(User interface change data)
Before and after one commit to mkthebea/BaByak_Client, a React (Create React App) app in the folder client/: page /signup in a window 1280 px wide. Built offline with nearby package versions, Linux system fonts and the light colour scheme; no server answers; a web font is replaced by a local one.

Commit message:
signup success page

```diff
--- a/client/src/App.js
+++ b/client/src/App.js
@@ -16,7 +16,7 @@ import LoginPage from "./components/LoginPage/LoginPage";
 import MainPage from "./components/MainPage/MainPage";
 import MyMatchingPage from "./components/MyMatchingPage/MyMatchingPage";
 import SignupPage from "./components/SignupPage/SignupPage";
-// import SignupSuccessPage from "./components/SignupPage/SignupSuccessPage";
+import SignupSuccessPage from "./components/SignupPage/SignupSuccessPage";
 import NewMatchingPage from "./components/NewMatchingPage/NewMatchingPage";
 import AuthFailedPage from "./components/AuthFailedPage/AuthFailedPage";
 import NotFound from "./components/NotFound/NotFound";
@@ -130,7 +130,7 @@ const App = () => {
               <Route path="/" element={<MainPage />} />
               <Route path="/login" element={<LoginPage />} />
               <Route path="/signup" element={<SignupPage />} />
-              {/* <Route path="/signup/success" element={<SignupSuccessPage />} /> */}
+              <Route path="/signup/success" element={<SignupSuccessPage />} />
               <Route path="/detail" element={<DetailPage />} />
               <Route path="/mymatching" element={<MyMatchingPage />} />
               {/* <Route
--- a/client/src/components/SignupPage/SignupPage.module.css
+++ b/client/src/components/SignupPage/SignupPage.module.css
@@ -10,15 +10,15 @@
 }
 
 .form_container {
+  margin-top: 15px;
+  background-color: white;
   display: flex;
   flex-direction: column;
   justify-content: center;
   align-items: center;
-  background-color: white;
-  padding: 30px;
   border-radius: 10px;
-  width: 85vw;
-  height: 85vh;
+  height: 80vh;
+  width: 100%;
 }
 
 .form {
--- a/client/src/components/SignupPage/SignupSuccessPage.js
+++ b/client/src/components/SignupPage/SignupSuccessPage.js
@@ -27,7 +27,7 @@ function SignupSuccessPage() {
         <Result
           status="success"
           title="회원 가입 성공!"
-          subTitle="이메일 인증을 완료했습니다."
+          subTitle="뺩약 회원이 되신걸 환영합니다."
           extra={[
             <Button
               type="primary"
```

◆ WHAT TO PRODUCE
Each line of the data in which the string "LoginPage" appears needs to be copied.

◆ WRITTEN ANSWER
@@ -16,7 +16,7 @@ import LoginPage from "./components/LoginPage/LoginPage";
               <Route path="/login" element={<LoginPage />} />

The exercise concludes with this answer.